[INPUT Boundary: Start]

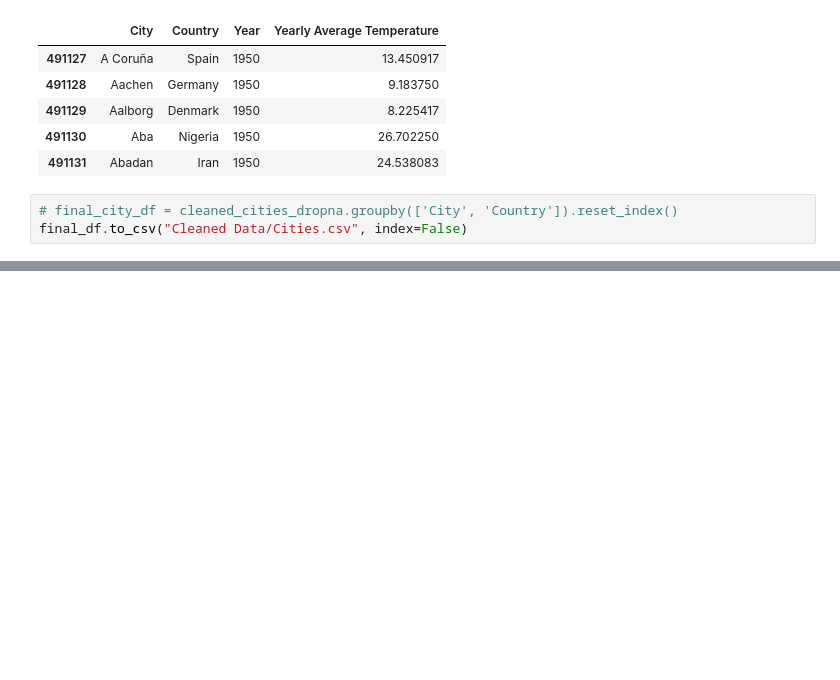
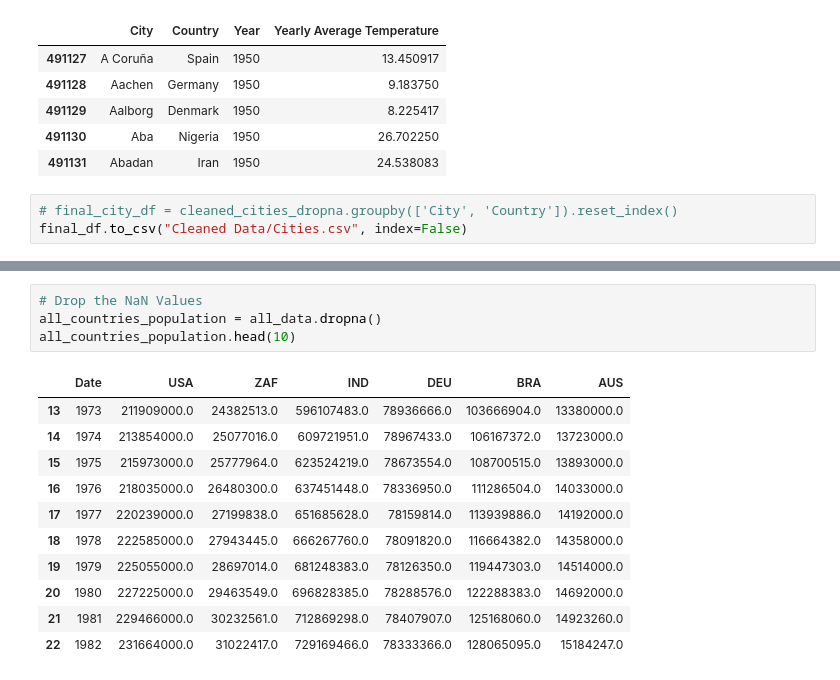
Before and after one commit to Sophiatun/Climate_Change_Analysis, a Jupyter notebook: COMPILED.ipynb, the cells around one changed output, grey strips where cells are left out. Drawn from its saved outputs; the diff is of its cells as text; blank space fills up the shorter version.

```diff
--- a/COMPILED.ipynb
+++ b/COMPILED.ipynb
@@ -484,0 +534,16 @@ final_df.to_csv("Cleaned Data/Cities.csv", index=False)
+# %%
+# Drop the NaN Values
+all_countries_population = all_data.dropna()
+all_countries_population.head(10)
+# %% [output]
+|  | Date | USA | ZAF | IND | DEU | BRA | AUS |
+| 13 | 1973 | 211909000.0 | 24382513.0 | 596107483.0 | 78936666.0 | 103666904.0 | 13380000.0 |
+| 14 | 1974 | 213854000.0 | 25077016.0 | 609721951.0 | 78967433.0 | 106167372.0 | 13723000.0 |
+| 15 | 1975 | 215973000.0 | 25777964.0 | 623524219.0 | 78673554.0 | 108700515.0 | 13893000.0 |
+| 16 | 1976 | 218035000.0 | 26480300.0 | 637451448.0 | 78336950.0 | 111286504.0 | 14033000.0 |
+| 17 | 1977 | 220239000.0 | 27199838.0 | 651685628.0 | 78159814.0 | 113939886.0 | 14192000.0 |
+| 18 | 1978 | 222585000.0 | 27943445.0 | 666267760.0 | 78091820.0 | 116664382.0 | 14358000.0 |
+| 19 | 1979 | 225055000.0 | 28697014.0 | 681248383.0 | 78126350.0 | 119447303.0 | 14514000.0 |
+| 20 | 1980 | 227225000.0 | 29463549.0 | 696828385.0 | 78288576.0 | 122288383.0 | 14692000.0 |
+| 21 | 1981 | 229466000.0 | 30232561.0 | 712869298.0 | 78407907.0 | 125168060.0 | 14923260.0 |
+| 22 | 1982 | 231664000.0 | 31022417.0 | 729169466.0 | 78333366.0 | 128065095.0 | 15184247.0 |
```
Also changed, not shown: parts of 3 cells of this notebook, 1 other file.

[INPUT Boundary: End]

Above is a listing; report how many of its lines include the word "output", giving the number only.

2